## PROMPT
The required output is a number: how many lines of the data below include the string "Mozilla".
DATA EXTRACTS Start Marker
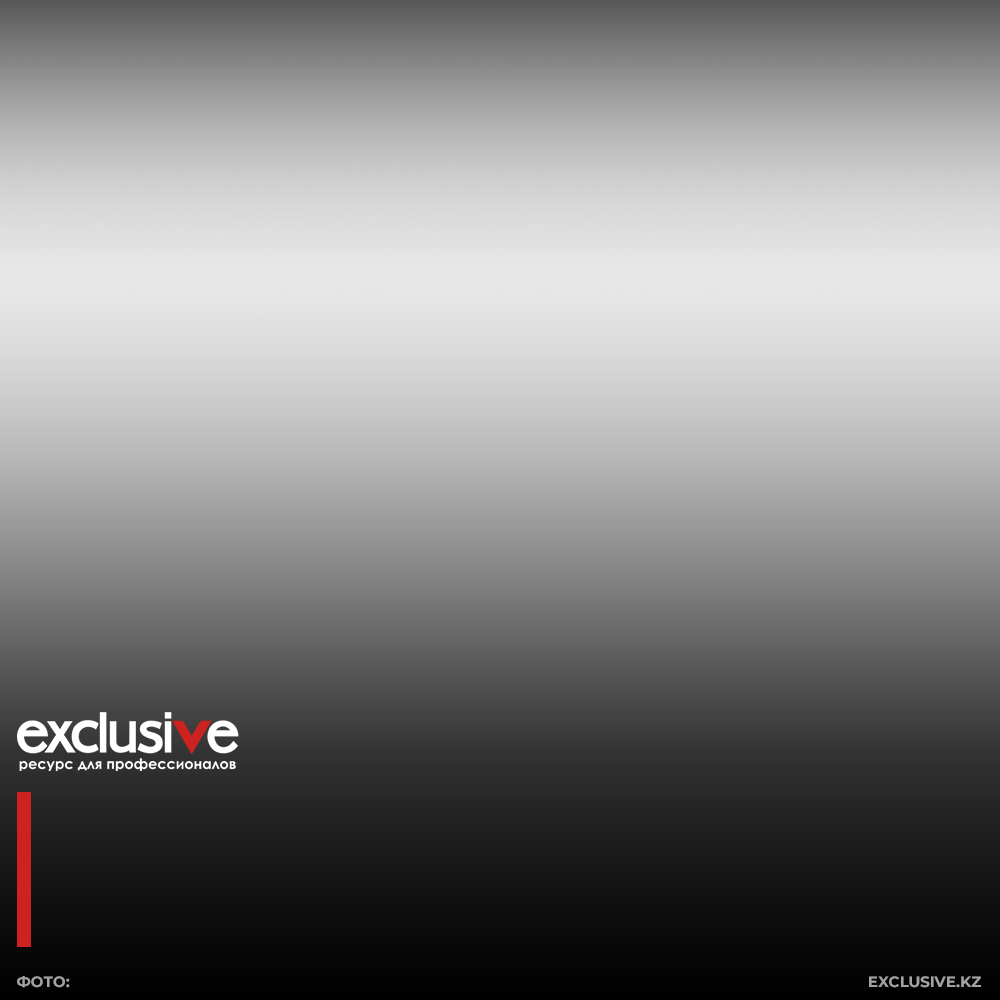
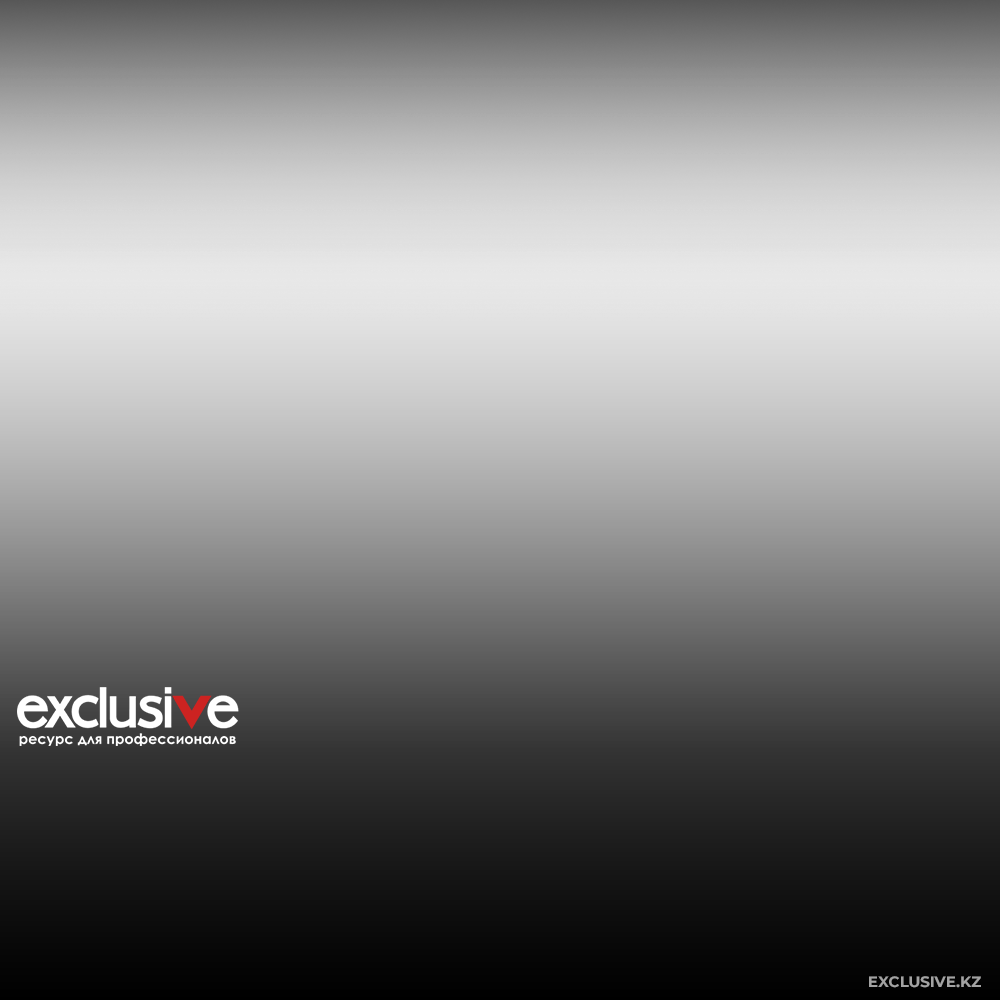
feat: posting with telegram bot

Changed region(s): [[0.0, 0.682, 0.248, 0.992]]

diff --git a/main.py b/main.py
@@ -5,7 +5,17 @@ from PIL import Image, ImageDraw, ImageFont, ImageEnhance
 from datetime import datetime
 import locale
 from babel.dates import format_date
-import textwrap
+from dotenv import load_dotenv
+import asyncio
+import re
+import html
+from aiogram import Bot
+from aiogram.types import FSInputFile
+import logging
+
+load_dotenv()
+TELEGRAM_BOT_TOKEN = os.getenv("TELEGRAM_BOT_TOKEN")
+TELEGRAM_CHANNEL_ID = os.getenv("TELEGRAM_CHANNEL_ID")
 
 locale.setlocale(locale.LC_TIME, 'ru_RU.UTF-8')
 
@@ -20,6 +30,114 @@ FONT_PATH = "font/Montserrat-Bold.ttf"
 os.makedirs(IMAGE_DIR, exist_ok=True)
 os.makedirs(OUTPUT_DIR, exist_ok=True)
 
+def load_published_articles():
+    if not os.path.exists("published_articles.txt"):
+        return set()
+    with open("published_articles.txt", "r", encoding="utf-8") as file:
+        return set(line.strip() for line in file.readlines())
+
+def save_published_article(article_url):
+    with open("published_articles.txt", "a", encoding="utf-8") as file:
+        file.write(f"{article_url}\n")
+
+
+async def send_to_telegram(image_path, post_url, article_content):
+    caption_limit = 1024
+    text_limit = 995
+
+    exclude_texts = ["Избранные материалы от Exclusive", "наших рассылках"]
+    article_content = "\n".join(
+        [line for line in article_content.split("\n") if not any(ex in line for ex in exclude_texts)]
+    )
+
+    kazakhstan_keywords = ["Казахстан", "Алматы", "Астана", "РК"]
+    flag_emoji = "🇰🇿" if any(word in article_content for word in kazakhstan_keywords) else "📰"
+
+    article_content = html.unescape(article_content)
+
+    paragraphs = article_content.split("\n")
+    formatted_text = []
+    first_paragraph_added = False
+
+    for paragraph in paragraphs:
+        paragraph = paragraph.strip()
+        if not paragraph:
+            continue
+
+        if not first_paragraph_added and paragraph.startswith("**") and paragraph.endswith("**"):
+            formatted_text.append(f"{flag_emoji} {paragraph}")
+            first_paragraph_added = True
+            continue
+
+        paragraph = re.sub(r"\n?(https?://\S+)", r"\1", paragraph)
+
+        paragraph = re.sub(r"(\S)(https?://)", r"\1 \2", paragraph)
+
+        formatted_text.append(paragraph)
+
+    formatted_text = "\n\n".join(formatted_text)
+
+    caption = f"{formatted_text}\n\n[🔗 Читать на Exclusive.kz]({post_url})"
+
+    if len(caption) > caption_limit:
+        truncated_text = formatted_text[:text_limit]
+        truncated_text = re.sub(r"[^.!?]*$", "", truncated_text)
+        caption = f"{truncated_text}\n\n[🔗 Читать на Exclusive.kz]({post_url})"
+
+    async with Bot(token=TELEGRAM_BOT_TOKEN) as bot:
+        try:
+            image = FSInputFile(image_path)
+            await bot.send_photo(chat_id=TELEGRAM_CHANNEL_ID, photo=image, caption=caption, parse_mode="Markdown")
+            logging.info(f"✅ Успешно отправлено в Telegram: {post_url}")
+            save_published_article(post_url)
+        except Exception as e:
+            logging.error(f"❌ Ошибка отправки в Telegram: {e}")
+
+
+def extract_article_content(article_url):
+    response = requests.get(article_url, headers={"User-Agent": "Mozilla/5.0"})
+    if response.status_code != 200:
+        return ""
+
+    soup = BeautifulSoup(response.text, "html.parser")
+    content = []
+
+    title_tag = soup.find("h1", class_="section__title")
+    if title_tag:
+        content.append(f"**{title_tag.get_text(strip=True)}**\n")
+
+    article_body = soup.find("div", class_="entry-content")
+    if not article_body:
+        return ""
+
+    for element in article_body.find_all(["p", "blockquote", "strong", "a"], recursive=True):
+        text = element.get_text(strip=True)
+
+        if element.name == "p":
+            if element.find("strong"):
+                content.append(f"**{text}**")
+            else:
+                content.append(text)
+        elif element.name == "blockquote":
+            content.append(f"> {text}")
+        elif element.name == "a":
+            link_url = element.get("href")
+            if link_url:
+                link_text = element.get_text(strip=True)
+                content.append(f"[{link_text}]({link_url})")
+
+    return "\n\n".join(content[:6])
+
+
+def load_processed_articles():
+    if not os.path.exists("processed_articles.txt"):
+        return set()
+    with open("processed_articles.txt", "r", encoding="utf-8") as file:
+        return set(line.strip() for line in file.readlines())
+
+def save_processed_articles(processed_articles):
+    with open("processed_articles.txt", "w", encoding="utf-8") as file:
+        file.writelines(f"{article}\n" for article in processed_articles)
 
 def download_image(url, filename):
     response = requests.get(url, stream=True)
@@ -29,6 +147,29 @@ def download_image(url, filename):
                 file.write(chunk)
     else:
         print(f"❌ Не удалось скачать изображение: {url}")
+
+
+def extract_photo_author(article_url):
+    headers = {"User-Agent": "Mozilla/5.0"}
+    response = requests.get(article_url, headers=headers)
+
+    if response.status_code != 200:
+        print(f"❌ Ошибка загрузки страницы: {article_url}")
+        return "Фото: из открытых источников"
+
+    soup = BeautifulSoup(response.text, "html.parser")
+
+    entry_content = soup.find("div", class_="entry-content")
+    if not entry_content:
+        print("❌ Не найден блок entry-content")
+        return "Фото: из открытых источников"
+
+    author_tag = entry_content.find("p", string=lambda text: text and "Фото" in text)
+
+    if author_tag:
+        return author_tag.get_text(strip=True)
+
+    return "Фото: из открытых источников"
 
 
 def wrap_text(draw, text, font, max_width):
@@ -49,12 +190,47 @@ def wrap_text(draw, text, font, max_width):
     lines.append(current_line)
     return "\n".join(lines)
 
-def create_social_media_image(title, image_path, output_path):
+import textwrap
+
+def fit_text_into_lines(text, font, max_width, target_lines, force_split, draw):
+    words = text.split()
+    lines = []
+    current_line = ""
+
+    for word in words:
+        test_line = (current_line + " " + word).strip()
+        text_width = draw.textbbox((0, 0), test_line, font=font)[2]
+
+        if text_width <= max_width:
+            current_line = test_line
+        else:
+            lines.append(current_line)
+            current_line = word
+
+        if len(lines) == target_lines - 1:
+            remaining_text = " ".join(words[words.index(word):])
+            lines.append(remaining_text)
+            break
+
+    if current_line and len(lines) < target_lines:
+        lines.append(current_line)
+
+    while len(lines) < target_lines:
+        lines.append("")
+
+    if force_split and target_lines == 3:
+        wrapped_lines = textwrap.wrap(text, width=len(text) // target_lines)
+        if len(wrapped_lines) == 3:
+            return wrapped_lines
+
+    return lines[:target_lines]
+
+def create_social_media_image(title, image_path, output_path, image_author):
     template = Image.open(TEMPLATE_PATH).convert("RGBA")
     news_image = Image.open(image_path).convert("RGB")
 
     enhancer = ImageEnhance.Color(news_image)
-    news_image = enhancer.enhance(2.5)
+    news_image = enhancer.enhance(1.5)
 
     target_height = 1000
     aspect_ratio = news_image.width / news_image.height
@@ -67,7 +243,7 @@ def create_social_media_image(title, image_path, output_path):
     final_image.paste(template, (0, 0), mask=template)
 
     draw = ImageDraw.Draw(final_image)
-    max_text_width = template.width - 100
+    max_text_width = template.width - 86
     text_x = 43
     text_y = 792
     text_bottom = 947
@@ -87,27 +263,20 @@ def create_social_media_image(title, image_path, output_path):
         force_split = False
 
     font = ImageFont.truetype(FONT_PATH, font_size)
+    wrapped_text = fit_text_into_lines(title.upper(), font, max_text_width, target_lines, force_split, draw)
 
+    wrapped_text = [line for line in wrapped_text if line.strip()]
 
-    def fit_text_into_lines(text, font, max_width, target_lines, force_split):
-        if force_split:
-            words = text.split()
-            avg_words_per_line = len(words) // target_lines
-            lines = [" ".join(words[i * avg_words_per_line: (i + 1) * avg_words_per_line]) for i in range(target_lines)]
-            if len(lines) < target_lines:
-                lines.append(" ".join(words[len(lines) * avg_words_per_line:]))
-            return lines[:target_lines]
-        else:
-            wrapped_lines = textwrap.wrap(text, width=30)
-            return wrapped_lines[:target_lines] + [""] * (target_lines - len(wrapped_lines))
+    while len(wrapped_text) < target_lines:
+        words = " ".join(wrapped_text).split()
+        avg_words_per_line = len(words) // target_lines
+        wrapped_text = [" ".join(words[i * avg_words_per_line: (i + 1) * avg_words_per_line]) for i in
+                        range(target_lines)]
 
-    wrapped_text = fit_text_into_lines(title.upper(), font, max_text_width, target_lines, force_split)
-
-    if target_lines == 4:
-        while any(draw.textbbox((0, 0), line, font=font)[2] > max_text_width for line in wrapped_text):
-            font_size -= 2
-            font = ImageFont.truetype(FONT_PATH, font_size)
-            wrapped_text = fit_text_into_lines(title.upper(), font, max_text_width, target_lines, force_split)
+    while any(draw.textbbox((0, 0), line, font=font)[2] > max_text_width for line in wrapped_text):
+        font_size -= 2
+        font = ImageFont.truetype(FONT_PATH, font_size)
+        wrapped_text = fit_text_into_lines(title.upper(), font, max_text_width, target_lines, force_split, draw)
 
     ascent, descent = font.getmetrics()
     line_height = ascent + descent
@@ -116,12 +285,28 @@ def create_social_media_image(title, image_path, output_path):
     text_start_y = text_y + (max_text_height - total_text_height) // 2
     current_y = text_start_y
 
+    rect_x = 17
+    rect_width = 14
+    rect_height = total_text_height
+    rect_y = text_start_y
+
+    draw.rectangle(
+        [(rect_x, rect_y), (rect_x + rect_width, rect_y + rect_height)],
+        fill="#cc2321"
+    )
+
     for line in wrapped_text:
         draw.text((text_x, current_y), line, font=font, fill="white")
         current_y += line_height
 
+    author_font = ImageFont.truetype(FONT_PATH, 15)
+    author_x = 17
+    author_y = 975
+    draw.text((author_x, author_y), image_author.upper(), font=author_font, fill=(255, 255, 255, 80))
+
     final_image.save(output_path)
     print(f"✅ Создано изображение: {output_path} (Шрифт: {font_size}px, Строк: {target_lines})")
+
 
 def scrape_page():
     url = BASE_URL
@@ -129,6 +314,8 @@ def scrape_page():
     count = 1
     page_count = 0
     max_pages = 1
+
+    processed_articles = load_processed_articles()
 
     print(f"🔍 Собираем новости за {TARGET_DATE}")
 
@@ -142,50 +329,46 @@ def scrape_page():
         items = soup.find_all("div", class_="section__item item")
 
         if not items:
-            print("❌ Не найдено ни одной статьи. Проверь структуру HTML.")
+            print("❌ Не найдено ни одной статьи.")
             break
 
         for item in items:
             title_tag = item.find("h2", class_="item__title")
             image_tag = item.find("img", class_="item__image")
-            time_tag = item.find("p", class_="item__time")
+            link_tag = title_tag.find("a") if title_tag else None
+            article_url = link_tag["href"] if link_tag else None
 
-            if time_tag:
-                post_date = time_tag.text.strip().lower()
-                if TARGET_DATE in post_date:
-                    print(f"✅ Найдена статья за {TARGET_DATE}: {post_date}")
-                else:
-                    print(f"❌ Дата не совпадает: {post_date} (ожидали {TARGET_DATE})")
+            if title_tag and image_tag and article_url:
+                title = title_tag.get_text(strip=True)
 
-            if title_tag and image_tag and time_tag:
-                post_date = time_tag.text.strip()
+                if title in processed_articles:
+                    print(f"⏩ Уже обработано: {title}")
+                    continue
 
-                if TARGET_DATE in post_date:
-                    title = title_tag.find("a").text.strip()
-                    image_url = image_tag.get("src", "").strip()
+                image_url = image_tag.get("src", "").strip()
+                if not image_url:
+                    print(f"❌ Не найдено изображение для: {title}")
+                    continue
 
-                    if not image_url:
-                        print(f"❌ Не найдено изображение для: {title}")
-                        continue
+                print(f"{count}. {title}")
+                image_filename = os.path.join(IMAGE_DIR, f"{count}.jpg")
+                download_image(image_url, image_filename)
 
-                    print(f"{count}. {title}")
-                    image_filename = os.path.join(IMAGE_DIR, f"{count}.jpg")
-                    download_image(image_url, image_filename)
+                image_author = extract_photo_author(article_url)
+                article_content = extract_article_content(article_url)
 
-                    output_image_path = os.path.join(OUTPUT_DIR, f"post_{count}.png")
-                    create_social_media_image(title, image_filename, output_image_path)
+                output_image_path = os.path.join(OUTPUT_DIR, f"post_{count}.png")
+                create_social_media_image(title, image_filename, output_image_path, image_author)
 
-                    data.append([title, post_date, output_image_path])
-                    count += 1
+                data.append([title, article_url, image_author, output_image_path])
+                processed_articles.add(title)
+                count += 1
+
+                asyncio.run(send_to_telegram(output_image_path, article_url, article_content))
 
         page_count += 1
-        next_page = soup.find("a", class_="next page-numbers")
-        if next_page and page_count < max_pages:
-            url = next_page.get("href")
-            print(f"➡ Переход на следующую страницу: {url}")
-        else:
-            url = None
 
+    save_processed_articles(processed_articles)
 
 if __name__ == "__main__":
     scrape_page()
DATA EXTRACTS End Marker
## YOUR SOLUTION
2